29th November 2012. The research cooperation MIMAS, a project in collaboration between the University of Greifswald, the Alfred Wegener Institute for Polar and Marine Research and eight further partners with scientific and industrial backgrounds, came third in competition for the first North German Research Award. The award honours successful scientific cooperation projects across the federal states and is granted by the ministries of science of the five North German states. The third-placed scientists of the “Microbial Interaction in Marine Systems“(MIMAS) project for the first time succeeded in determining complex microbial communities in the North and Baltic Sea and to investigate their function within the ecosystem. The cooperation’s interdisciplinary is unique internationally and bundles North German research skills from various fields, including ecology, microbiology and genomics.
The photography shows this year’s winner, professor Jürgen Rullkötter, who accepted the sculpture in the name of this research team, „BioGeoChemie des Watts“ (BioGeoChemistry oft he mud flat). Photo: Daniel Drexelius, BWF.

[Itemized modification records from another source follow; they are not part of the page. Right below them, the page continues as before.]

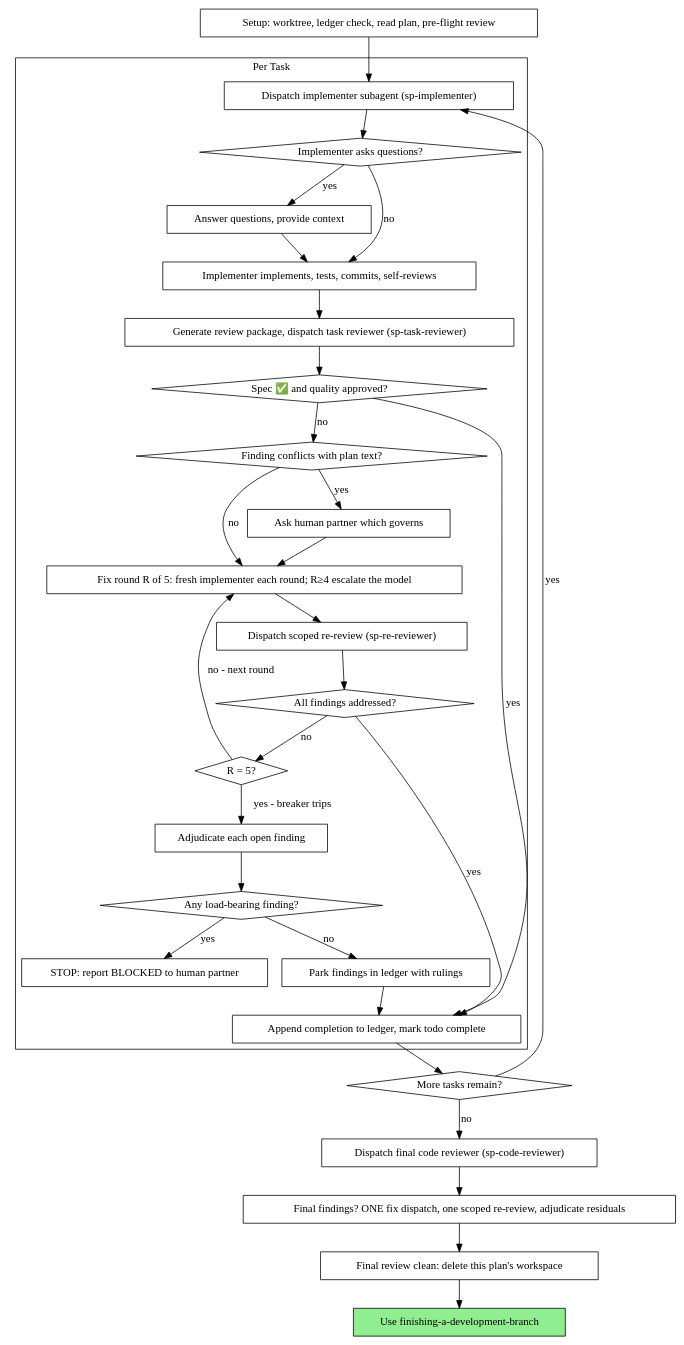
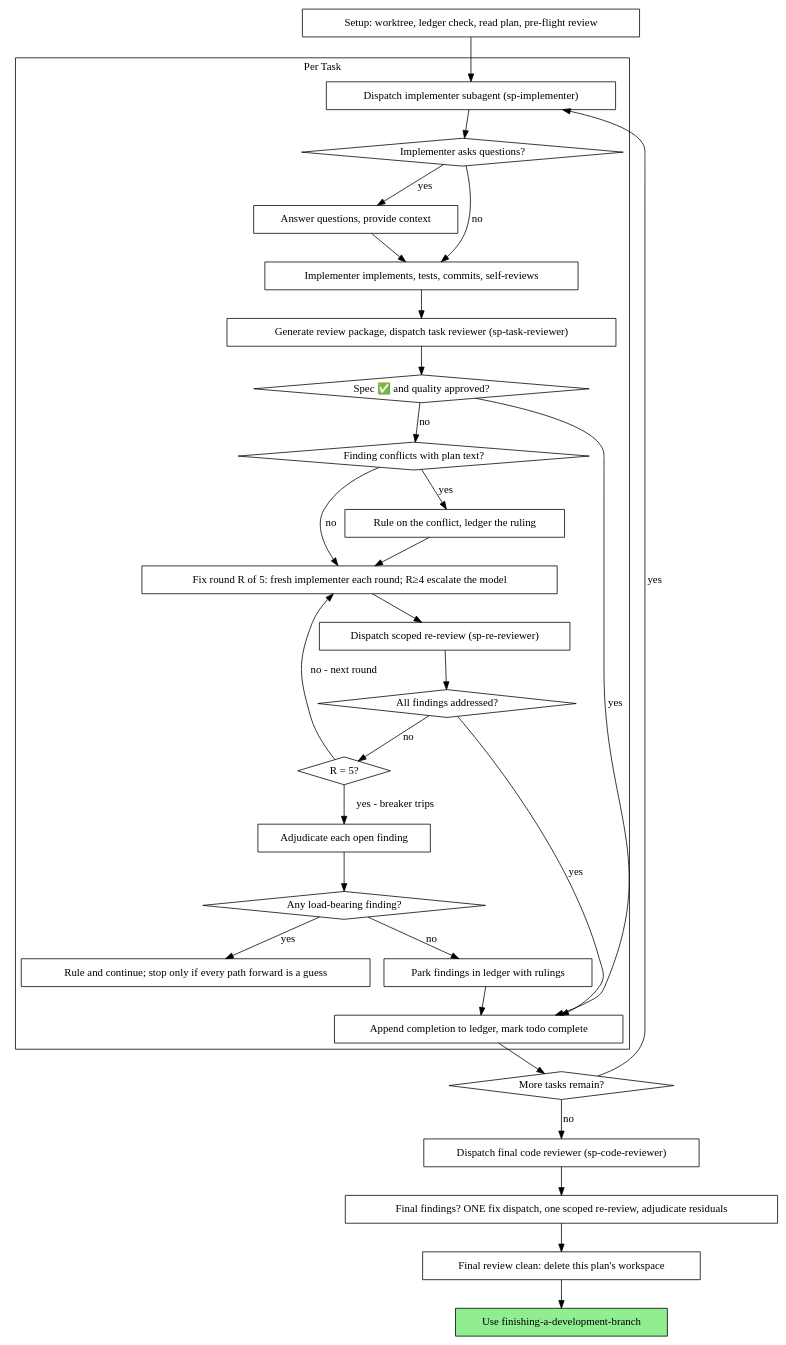
One commit to acaprino/alfio-claude-plugins changed the second of 2 diagrams in exports/vscode/_pipelines/.github/skills/subagent-driven-development/SKILL.md. Above: the diagram before and after it, drawn with Graphviz. The commit also changed other lines of this file and 43 other files, not shown here.

````diff
--- a/exports/vscode/_pipelines/.github/skills/subagent-driven-development/SKILL.md
+++ b/exports/vscode/_pipelines/.github/skills/subagent-driven-development/SKILL.md
@@ -61,62 +75,62 @@
 ```dot
 digraph process {
     rankdir=TB;
 
     subgraph cluster_per_task {
         label="Per Task";
         "Dispatch implementer subagent (sp-implementer)" [shape=box];
         "Implementer asks questions?" [shape=diamond];
         "Answer questions, provide context" [shape=box];
         "Implementer implements, tests, commits, self-reviews" [shape=box];
         "Generate review package, dispatch task reviewer (sp-task-reviewer)" [shape=box];
         "Spec ✅ and quality approved?" [shape=diamond];
         "Finding conflicts with plan text?" [shape=diamond];
-        "Ask human partner which governs" [shape=box];
+        "Rule on the conflict, ledger the ruling" [shape=box];
         "Fix round R of 5: fresh implementer each round; R≥4 escalate the model" [shape=box];
         "Dispatch scoped re-review (sp-re-reviewer)" [shape=box];
         "All findings addressed?" [shape=diamond];
         "R = 5?" [shape=diamond];
         "Adjudicate each open finding" [shape=box];
         "Any load-bearing finding?" [shape=diamond];
-        "STOP: report BLOCKED to human partner" [shape=box];
+        "Rule and continue; stop only if every path forward is a guess" [shape=box];
         "Park findings in ledger with rulings" [shape=box];
         "Append completion to ledger, mark todo complete" [shape=box];
     }
 
     "Setup: worktree, ledger check, read plan, pre-flight review" [shape=box];
     "More tasks remain?" [shape=diamond];
     "Dispatch final code reviewer (sp-code-reviewer)" [shape=box];
     "Final findings? ONE fix dispatch, one scoped re-review, adjudicate residuals" [shape=box];
     "Final review clean: delete this plan's workspace" [shape=box];
     "Use finishing-a-development-branch" [shape=box style=filled fillcolor=lightgreen];
 
     "Setup: worktree, ledger check, read plan, pre-flight review" -> "Dispatch implementer subagent (sp-implementer)";
     "Dispatch implementer subagent (sp-implementer)" -> "Implementer asks questions?";
     "Implementer asks questions?" -> "Answer questions, provide context" [label="yes"];
     "Answer questions, provide context" -> "Implementer implements, tests, commits, self-reviews";
     "Implementer asks questions?" -> "Implementer implements, tests, commits, self-reviews" [label="no"];
     "Implementer implements, tests, commits, self-reviews" -> "Generate review package, dispatch task reviewer (sp-task-reviewer)";
     "Generate review package, dispatch task reviewer (sp-task-reviewer)" -> "Spec ✅ and quality approved?";
     "Spec ✅ and quality approved?" -> "Append completion to ledger, mark todo complete" [label="yes"];
     "Spec ✅ and quality approved?" -> "Finding conflicts with plan text?" [label="no"];
-    "Finding conflicts with plan text?" -> "Ask human partner which governs" [label="yes"];
-    "Ask human partner which governs" -> "Fix round R of 5: fresh implementer each round; R≥4 escalate the model";
+    "Finding conflicts with plan text?" -> "Rule on the conflict, ledger the ruling" [label="yes"];
+    "Rule on the conflict, ledger the ruling" -> "Fix round R of 5: fresh implementer each round; R≥4 escalate the model";
     "Finding conflicts with plan text?" -> "Fix round R of 5: fresh implementer each round; R≥4 escalate the model" [label="no"];
     "Fix round R of 5: fresh implementer each round; R≥4 escalate the model" -> "Dispatch scoped re-review (sp-re-reviewer)";
     "Dispatch scoped re-review (sp-re-reviewer)" -> "All findings addressed?";
     "All findings addressed?" -> "Append completion to ledger, mark todo complete" [label="yes"];
     "All findings addressed?" -> "R = 5?" [label="no"];
     "R = 5?" -> "Fix round R of 5: fresh implementer each round; R≥4 escalate the model" [label="no - next round"];
     "R = 5?" -> "Adjudicate each open finding" [label="yes - breaker trips"];
     "Adjudicate each open finding" -> "Any load-bearing finding?";
-    "Any load-bearing finding?" -> "STOP: report BLOCKED to human partner" [label="yes"];
+    "Any load-bearing finding?" -> "Rule and continue; stop only if every path forward is a guess" [label="yes"];
     "Any load-bearing finding?" -> "Park findings in ledger with rulings" [label="no"];
     "Park findings in ledger with rulings" -> "Append completion to ledger, mark todo complete";
     "Append completion to ledger, mark todo complete" -> "More tasks remain?";
     "More tasks remain?" -> "Dispatch implementer subagent (sp-implementer)" [label="yes"];
     "More tasks remain?" -> "Dispatch final code reviewer (sp-code-reviewer)" [label="no"];
     "Dispatch final code reviewer (sp-code-reviewer)" -> "Final findings? ONE fix dispatch, one scoped re-review, adjudicate residuals";
     "Final findings? ONE fix dispatch, one scoped re-review, adjudicate residuals" -> "Final review clean: delete this plan's workspace";
     "Final review clean: delete this plan's workspace" -> "Use finishing-a-development-branch";
 }
 ```
````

Dr. Inga May wins the Award for Intelligible Science 2012
23rd November 2012. Dr. Inga May from the Alfred Wegener Institute for Polar and Marine Science in the Helmholtz Association receives the Award for Intelligible Science for her presentation about her research on Arctic permafrost. The Helmholtz centre Geesthacht awarded the geoscientist from the AWI Potsdam for her talent to present her research results intelligibly to a broad audience. Dr. Inga May belonged to a group of seven scientists from entire Germany, who were selected to present their research in front of an audience of almost 300 people. Her clear way to present convinced the audience and earned her the first prize and 2.500 Euro.
Boys and girls as marine scientists – The first Helmholtz Day in the AWI student lab
20th November 2012. Today students can experience what it is like to be a scientist in the SEASIDE science lab of the Alfred Wegener Institute for Polar and Marine Research in the Helmholtz Association. Together with the 24 other Helmholtz student labs, SEASIDE organises the first so called Helmholtz Day. An event, which is devoted to the outstanding German natural scientist, Herman von Helmholtz, and meant to interest students in his versatile research and the work of the Helmholtz institutes. The SEASIDE student lab in doing so, focuses primarily on experiments around ocean currents. The Helmholtz Day is in future going to take place once a year in November. While this year only students from the educational project HIGHSEA participate at the Alfred Wegener Institute, SEASIDE wants to open the Helmholtz Day up for student groups from all schools from next year on.